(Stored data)
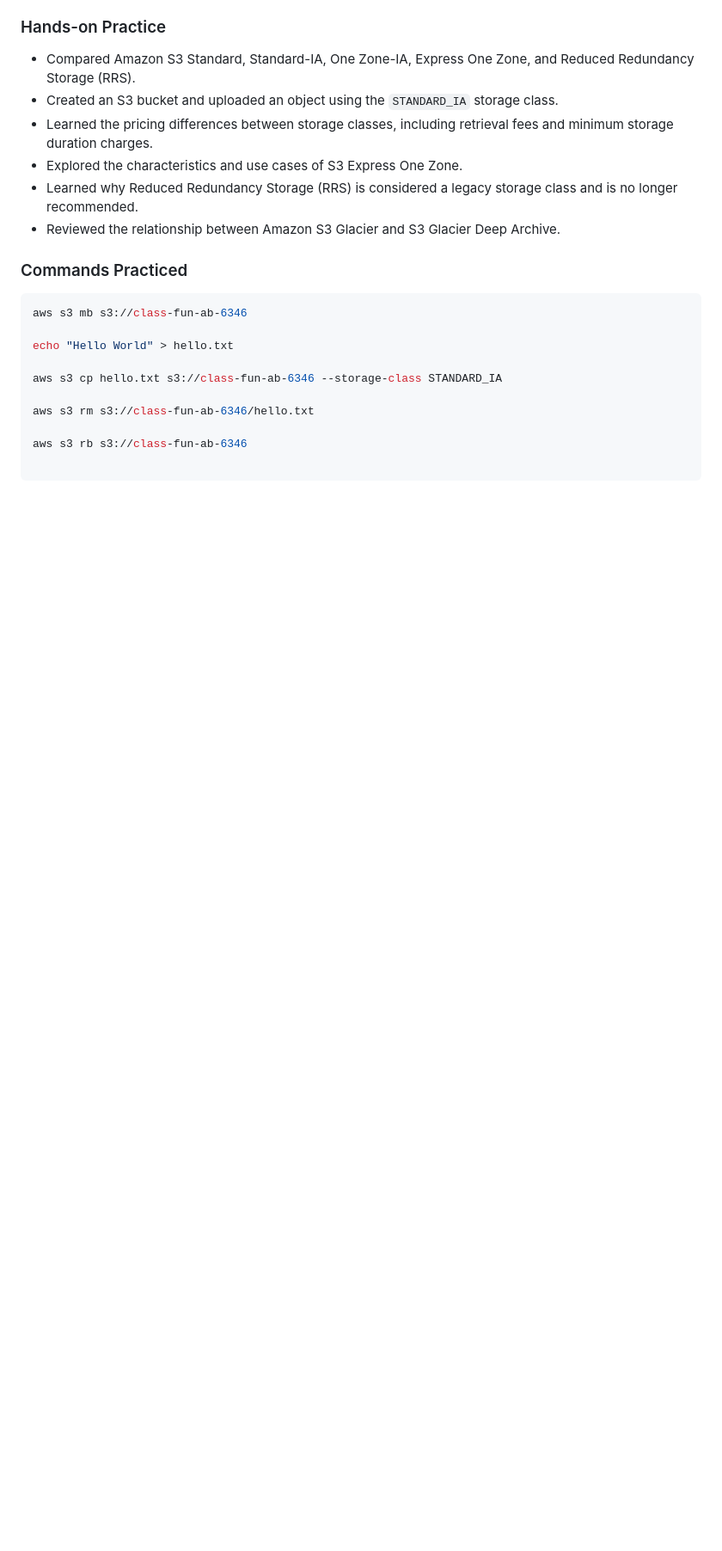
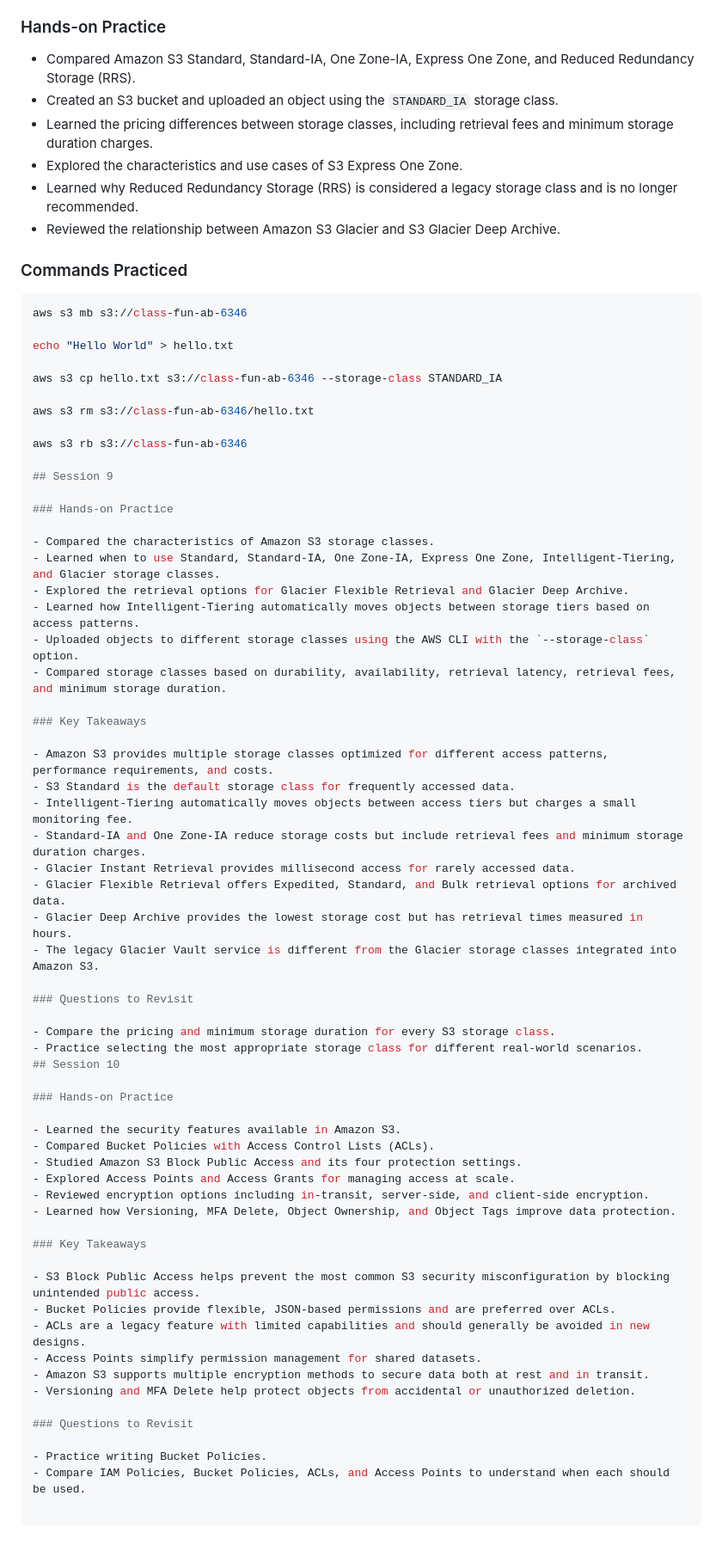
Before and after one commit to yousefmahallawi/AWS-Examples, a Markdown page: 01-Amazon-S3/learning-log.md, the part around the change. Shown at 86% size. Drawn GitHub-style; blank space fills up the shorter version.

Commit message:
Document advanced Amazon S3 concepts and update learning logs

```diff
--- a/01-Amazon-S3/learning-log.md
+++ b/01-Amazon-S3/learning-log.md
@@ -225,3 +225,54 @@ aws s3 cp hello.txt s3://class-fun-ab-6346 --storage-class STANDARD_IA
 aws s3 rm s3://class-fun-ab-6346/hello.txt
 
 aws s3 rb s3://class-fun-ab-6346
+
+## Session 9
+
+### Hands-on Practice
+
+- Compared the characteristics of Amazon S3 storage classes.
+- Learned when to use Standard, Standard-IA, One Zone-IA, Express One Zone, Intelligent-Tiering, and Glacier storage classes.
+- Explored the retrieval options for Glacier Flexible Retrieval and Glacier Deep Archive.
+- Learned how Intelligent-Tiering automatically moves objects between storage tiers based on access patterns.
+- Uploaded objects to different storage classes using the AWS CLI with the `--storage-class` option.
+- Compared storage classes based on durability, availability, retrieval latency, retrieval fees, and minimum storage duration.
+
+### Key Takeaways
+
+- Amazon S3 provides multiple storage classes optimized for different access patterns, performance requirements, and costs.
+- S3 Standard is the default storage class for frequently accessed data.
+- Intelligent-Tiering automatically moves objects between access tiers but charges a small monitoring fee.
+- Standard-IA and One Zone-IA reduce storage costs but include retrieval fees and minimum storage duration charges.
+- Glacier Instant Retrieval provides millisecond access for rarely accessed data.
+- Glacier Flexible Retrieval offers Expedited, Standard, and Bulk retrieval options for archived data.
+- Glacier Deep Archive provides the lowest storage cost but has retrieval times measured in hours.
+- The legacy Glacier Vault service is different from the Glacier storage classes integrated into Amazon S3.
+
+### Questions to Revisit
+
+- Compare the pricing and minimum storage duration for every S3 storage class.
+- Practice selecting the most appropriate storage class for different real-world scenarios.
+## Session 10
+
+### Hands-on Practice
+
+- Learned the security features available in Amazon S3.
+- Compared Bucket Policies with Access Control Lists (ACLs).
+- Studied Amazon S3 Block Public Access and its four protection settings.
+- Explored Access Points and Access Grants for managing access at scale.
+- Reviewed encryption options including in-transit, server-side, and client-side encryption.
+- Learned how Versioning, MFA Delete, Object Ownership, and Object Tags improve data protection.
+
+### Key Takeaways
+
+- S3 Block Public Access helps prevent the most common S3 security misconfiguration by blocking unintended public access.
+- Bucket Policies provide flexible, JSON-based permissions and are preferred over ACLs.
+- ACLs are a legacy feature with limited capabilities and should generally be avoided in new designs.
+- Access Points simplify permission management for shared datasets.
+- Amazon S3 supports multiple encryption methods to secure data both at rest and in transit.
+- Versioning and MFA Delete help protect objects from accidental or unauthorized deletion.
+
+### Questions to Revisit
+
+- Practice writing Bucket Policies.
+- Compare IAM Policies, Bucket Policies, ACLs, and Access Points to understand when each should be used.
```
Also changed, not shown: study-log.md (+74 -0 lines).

— Required action —
Would you return the entries verbatim, minus any images?

— Written response —
Before and after one commit to yousefmahallawi/AWS-Examples, a Markdown page: 01-Amazon-S3/learning-log.md, the part around the change. Shown at 86% size. Drawn GitHub-style; blank space fills up the shorter version.

Commit message:
Document advanced Amazon S3 concepts and update learning logs

```diff
--- a/01-Amazon-S3/learning-log.md
+++ b/01-Amazon-S3/learning-log.md
@@ -225,3 +225,54 @@ aws s3 cp hello.txt s3://class-fun-ab-6346 --storage-class STANDARD_IA
 aws s3 rm s3://class-fun-ab-6346/hello.txt
 
 aws s3 rb s3://class-fun-ab-6346
+
+## Session 9
+
+### Hands-on Practice
+
+- Compared the characteristics of Amazon S3 storage classes.
+- Learned when to use Standard, Standard-IA, One Zone-IA, Express One Zone, Intelligent-Tiering, and Glacier storage classes.
+- Explored the retrieval options for Glacier Flexible Retrieval and Glacier Deep Archive.
+- Learned how Intelligent-Tiering automatically moves objects between storage tiers based on access patterns.
+- Uploaded objects to different storage classes using the AWS CLI with the `--storage-class` option.
+- Compared storage classes based on durability, availability, retrieval latency, retrieval fees, and minimum storage duration.
+
+### Key Takeaways
+
+- Amazon S3 provides multiple storage classes optimized for different access patterns, performance requirements, and costs.
+- S3 Standard is the default storage class for frequently accessed data.
+- Intelligent-Tiering automatically moves objects between access tiers but charges a small monitoring fee.
+- Standard-IA and One Zone-IA reduce storage costs but include retrieval fees and minimum storage duration charges.
+- Glacier Instant Retrieval provides millisecond access for rarely accessed data.
+- Glacier Flexible Retrieval offers Expedited, Standard, and Bulk retrieval options for archived data.
+- Glacier Deep Archive provides the lowest storage cost but has retrieval times measured in hours.
+- The legacy Glacier Vault service is different from the Glacier storage classes integrated into Amazon S3.
+
+### Questions to Revisit
+
+- Compare the pricing and minimum storage duration for every S3 storage class.
+- Practice selecting the most appropriate storage class for different real-world scenarios.
+## Session 10
+
+### Hands-on Practice
+
+- Learned the security features available in Amazon S3.
+- Compared Bucket Policies with Access Control Lists (ACLs).
+- Studied Amazon S3 Block Public Access and its four protection settings.
+- Explored Access Points and Access Grants for managing access at scale.
+- Reviewed encryption options including in-transit, server-side, and client-side encryption.
+- Learned how Versioning, MFA Delete, Object Ownership, and Object Tags improve data protection.
+
+### Key Takeaways
+
+- S3 Block Public Access helps prevent the most common S3 security misconfiguration by blocking unintended public access.
+- Bucket Policies provide flexible, JSON-based permissions and are preferred over ACLs.
+- ACLs are a legacy feature with limited capabilities and should generally be avoided in new designs.
+- Access Points simplify permission management for shared datasets.
+- Amazon S3 supports multiple encryption methods to secure data both at rest and in transit.
+- Versioning and MFA Delete help protect objects from accidental or unauthorized deletion.
+
+### Questions to Revisit
+
+- Practice writing Bucket Policies.
+- Compare IAM Policies, Bucket Policies, ACLs, and Access Points to understand when each should be used.
```
Also changed, not shown: study-log.md (+74 -0 lines).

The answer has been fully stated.